Mike Rogers Says NSA Told Congress About Spying On Foreign Leaders; Cuts Off Rep. Who Say That's Not True
from the incredible dept
Of course, given that Rogers' counterpart in the Senate, Dianne Feinstein, claims that she wasn't informed, this seems a bit strange. But it got even stranger when various other committee members, including Rep. Jan Schakowsky and Rep. Adam Schiff made it clear that they had no idea this was going, despite being on the committee.
That resulted in an incredible exchange, in which Rogers attacked others on the Committee, suggesting that they should just shut up if they're going to say they weren't informed -- hinting that some Committee members "do more work than others." Schiff, quite reasonably, appeared to take offense to this, and challenged Rogers, asking for more details as to when and how the Committee was told about spying on foreign leaders. Rogers without actually answering the question kept "warning" other members not to say something about this. Schiff broke in again (with Rogers trying to stop him from talking) to ask if the Committee was directly informed about this or if it was just a giant data dump of information that he would have had to go through carefully to find out who they were spying on. Rogers again refused to answer the question, and again hinted that those who put in the "effort" would have known about this -- and then flat out cut off Schiff and handed the floor to Rep. Michele Bachmann, who went back to tossing softballs (sample question: "Do you think Snowden is a traitor?").

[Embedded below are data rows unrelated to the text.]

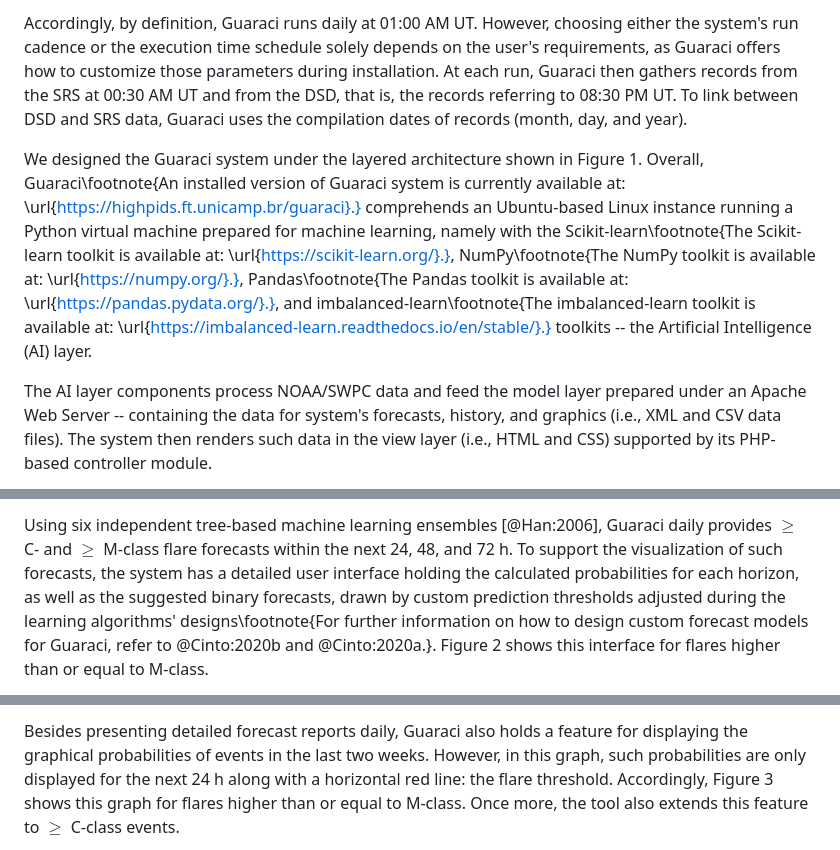
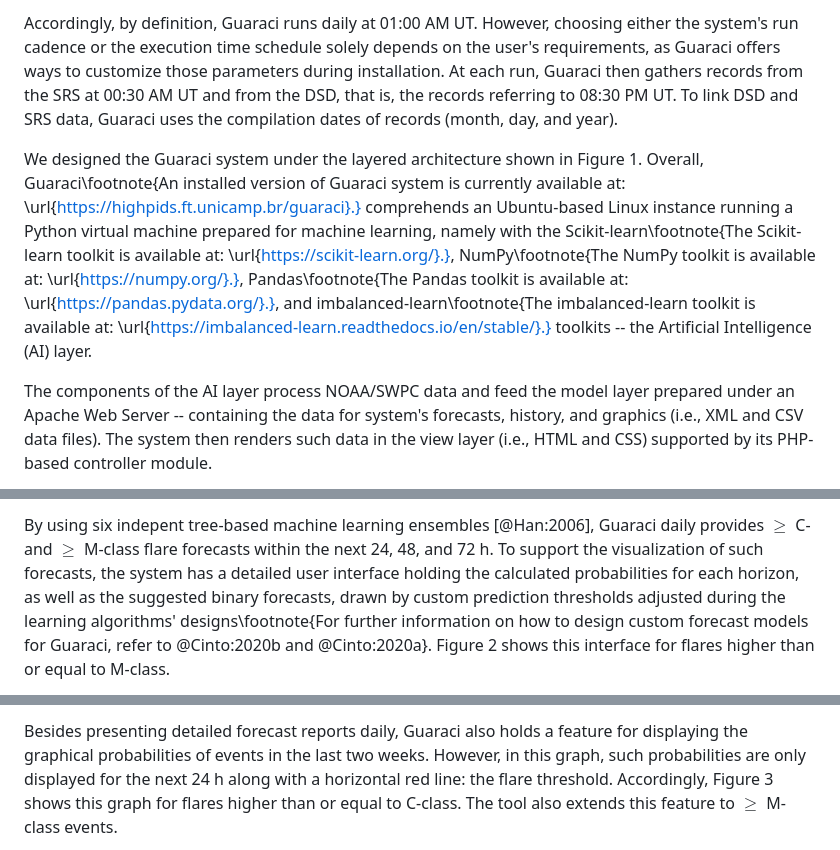
Before and after one commit to tiagocinto/guaraci-forecast, a Markdown page: paper.md, 3 parts joined by grey strips. GitHub-like rendering.

```diff
--- a/paper.md
+++ b/paper.md
@@ -61,7 +61,7 @@ By default, we set up Guaraci to provide forecasts once a day for up to three da
 
-Accordingly, by definition, Guaraci runs daily at 01:00 AM UT. However, choosing either the system's run cadence or the execution time schedule solely depends on the user's requirements, as Guaraci offers how to customize those parameters during installation. At each run, Guaraci then gathers records from the SRS at 00:30 AM UT and from the DSD, that is, the records referring to 08:30 PM UT. To link between DSD and SRS data, Guaraci uses the compilation dates of records (month, day, and year).
+Accordingly, by definition, Guaraci runs daily at 01:00 AM UT. However, choosing either the system's run cadence or the execution time schedule solely depends on the user's requirements, as Guaraci offers ways to customize those parameters during installation. At each run, Guaraci then gathers records from the SRS at 00:30 AM UT and from the DSD, that is, the records referring to 08:30 PM UT. To link DSD and SRS data, Guaraci uses the compilation dates of records (month, day, and year).
 
 We designed the Guaraci system under the layered architecture shown in Figure 1. Overall, Guaraci\footnote{An installed version of Guaraci system is currently available at: \url{https://highpids.ft.unicamp.br/guaraci}.} comprehends an Ubuntu-based Linux instance running a Python virtual machine prepared for machine learning, namely with the Scikit-learn\footnote{The Scikit-learn toolkit is available at: \url{https://scikit-learn.org/}.}, NumPy\footnote{The NumPy toolkit is available at: \url{https://numpy.org/}.}, Pandas\footnote{The Pandas toolkit is available at: \url{https://pandas.pydata.org/}.}, and imbalanced-learn\footnote{The imbalanced-learn toolkit is available at: \url{https://imbalanced-learn.readthedocs.io/en/stable/}.} toolkits -- the Artificial Intelligence (AI) layer.
 
-The AI layer components process NOAA/SWPC data and feed the model layer prepared under an Apache Web Server -- containing the data for system's forecasts, history, and graphics (i.e., XML and CSV data files). The system then renders such data in the view layer (i.e., HTML and CSS) supported by its PHP-based controller module.
+The components of the AI layer process NOAA/SWPC data and feed the model layer prepared under an Apache Web Server -- containing the data for system's forecasts, history, and graphics (i.e., XML and CSV data files). The system then renders such data in the view layer (i.e., HTML and CSS) supported by its PHP-based controller module.
 
@@ -69,3 +69,3 @@ The AI layer components process NOAA/SWPC data and feed the model layer prepared
 
-Using six independent tree-based machine learning ensembles [@Han:2006], Guaraci daily provides $\geq$ C- and $\geq$ M-class flare forecasts within the next 24, 48, and 72 h. To support the visualization of such forecasts, the system has a detailed user interface holding the calculated probabilities for each horizon, as well as the suggested binary forecasts, drawn by custom prediction thresholds adjusted during the learning algorithms' designs\footnote{For further information on how to design custom forecast models for Guaraci, refer to @Cinto:2020b and @Cinto:2020a.}. Figure 2 shows this interface for flares higher than or equal to M-class.
+By using six indepent tree-based machine learning ensembles [@Han:2006], Guaraci daily provides $\geq$ C- and $\geq$ M-class flare forecasts within the next 24, 48, and 72 h. To support the visualization of such forecasts, the system has a detailed user interface holding the calculated probabilities for each horizon, as well as the suggested binary forecasts, drawn by custom prediction thresholds adjusted during the learning algorithms' designs\footnote{For further information on how to design custom forecast models for Guaraci, refer to @Cinto:2020b and @Cinto:2020a}. Figure 2 shows this interface for flares higher than or equal to M-class.
 
@@ -73,3 +73,3 @@ Using six independent tree-based machine learning ensembles [@Han:2006], Guaraci
 
-Besides presenting detailed forecast reports daily, Guaraci also holds a feature for displaying the graphical probabilities of events in the last two weeks. However, in this graph, such probabilities are only displayed for the next 24 h along with a horizontal red line: the flare threshold. Accordingly, Figure 3 shows this graph for flares higher than or equal to M-class. Once more, the tool also extends this feature to $\geq$ C-class events.
+Besides presenting detailed forecast reports daily, Guaraci also holds a feature for displaying the graphical probabilities of events in the last two weeks. However, in this graph, such probabilities are only displayed for the next 24 h along with a horizontal red line: the flare threshold. Accordingly, Figure 3 shows this graph for flares higher than or equal to C-class. The tool also extends this feature to $\geq$ M-class events.
 
```
Also changed, not shown: other parts of paper.md (+14 -14 lines), images/guaraci-two-week-mx-forecasts.png, 3 other files.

In the end, Rogers weak attempt to continue to defend the NSA here made it pretty clear, once again, that the claims that he has not adequately informed others in Congress of what's going on are quite accurate.